Postdoctoral Fellows working with Drs. Collins and Clifasefi will have the opportunity to engage in research and clinical opportunities in the context of NIH-funded research trials developing and evaluating harm reduction interventions for chronically homeless individuals with substance-use disorders. Postdoctoral Fellows will also gain experience in grant-writing, conducting advanced statistical analyses, publishing research findings in academic journals and building an independent line of research in a related area. Additional opportunities include qualitative data collection and analysis. Strong scientific writing skills and/or experience with advanced quantitative (e.g., generalized linear modeling, growth modeling, SEM) or qualitative methods (e.g., classic content analysis and/or grounded theory analysis) are preferred but not required. Women and members of groups that are underrepresented in behavioral research are encouraged to apply.
Susan E. Collins, PhD is a licensed clinical psychologist and Research Assistant Professor at the University of Washington – Harborview Medical Center. She has over 15 years of experience in alcohol treatment research, and has disseminated this work in four dozen book chapters, abstracts and peer-reviewed articles. Her current research program focuses on developing and evaluating harm-reduction and motivational interventions targeting substance-use disorders as well as integrating qualitative, quantitative, and community-based participatory methods to more comprehensively investigate causes and correlates of initiation, maintenance and change in substance-use behaviors. She currently holds a Career Transition Award from NIAAA and is a recent awardee of the G. Alan Marlatt Memorial Research Award for contributions to alcohol research.
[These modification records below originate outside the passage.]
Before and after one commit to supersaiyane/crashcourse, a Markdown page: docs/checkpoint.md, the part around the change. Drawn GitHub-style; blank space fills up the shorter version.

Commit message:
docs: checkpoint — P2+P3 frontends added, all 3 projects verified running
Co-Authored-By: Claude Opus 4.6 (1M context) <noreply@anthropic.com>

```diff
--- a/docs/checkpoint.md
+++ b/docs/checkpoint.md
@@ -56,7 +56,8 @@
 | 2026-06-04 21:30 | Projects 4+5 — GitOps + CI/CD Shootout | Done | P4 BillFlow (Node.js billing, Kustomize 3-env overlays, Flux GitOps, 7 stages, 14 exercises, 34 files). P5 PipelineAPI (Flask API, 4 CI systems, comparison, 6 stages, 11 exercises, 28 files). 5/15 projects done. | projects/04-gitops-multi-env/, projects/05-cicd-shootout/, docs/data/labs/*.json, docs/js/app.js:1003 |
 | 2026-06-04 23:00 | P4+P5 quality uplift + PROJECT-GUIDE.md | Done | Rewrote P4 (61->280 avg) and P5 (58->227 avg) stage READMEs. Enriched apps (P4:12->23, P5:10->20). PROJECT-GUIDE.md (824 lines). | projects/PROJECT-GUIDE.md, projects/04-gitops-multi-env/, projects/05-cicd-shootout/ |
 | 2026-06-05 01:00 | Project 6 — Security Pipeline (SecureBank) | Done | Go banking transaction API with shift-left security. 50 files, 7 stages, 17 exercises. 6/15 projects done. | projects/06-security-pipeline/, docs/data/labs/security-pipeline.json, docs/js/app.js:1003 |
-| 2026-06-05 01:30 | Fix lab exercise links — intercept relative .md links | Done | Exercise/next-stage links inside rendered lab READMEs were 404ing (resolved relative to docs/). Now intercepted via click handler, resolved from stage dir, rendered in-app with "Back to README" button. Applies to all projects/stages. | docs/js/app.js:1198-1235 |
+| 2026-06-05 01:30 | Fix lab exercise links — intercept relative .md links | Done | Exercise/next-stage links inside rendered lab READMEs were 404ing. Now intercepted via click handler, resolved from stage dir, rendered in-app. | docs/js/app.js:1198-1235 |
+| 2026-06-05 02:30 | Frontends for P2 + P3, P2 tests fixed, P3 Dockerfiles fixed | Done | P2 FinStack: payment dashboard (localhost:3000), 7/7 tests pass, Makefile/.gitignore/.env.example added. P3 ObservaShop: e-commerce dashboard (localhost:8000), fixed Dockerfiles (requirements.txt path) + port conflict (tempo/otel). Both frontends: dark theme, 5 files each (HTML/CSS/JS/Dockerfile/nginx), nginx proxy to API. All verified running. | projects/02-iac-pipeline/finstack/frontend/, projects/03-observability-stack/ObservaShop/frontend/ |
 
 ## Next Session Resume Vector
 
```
Seema Clifasefi, PhD is an Assistant Professor at the Center for the Study of Health and Risk Behaviors in the Psychiatry and Behavioral Sciences Department at the UW. She is a cognitive/experimental psychologist by training, but after her postdoctoral fellowship at the Addictive Behaviors Research Center between 2003-2006, her research trajectory shifted towards clinically focused, alcohol intervention research. Her most recent work focuses on the development, evaluation, and dissemination of a comprehensive, multi-dimensional program that aims to improve alcohol, health, and quality of life related outcomes for chronically homeless individuals with alcohol problems.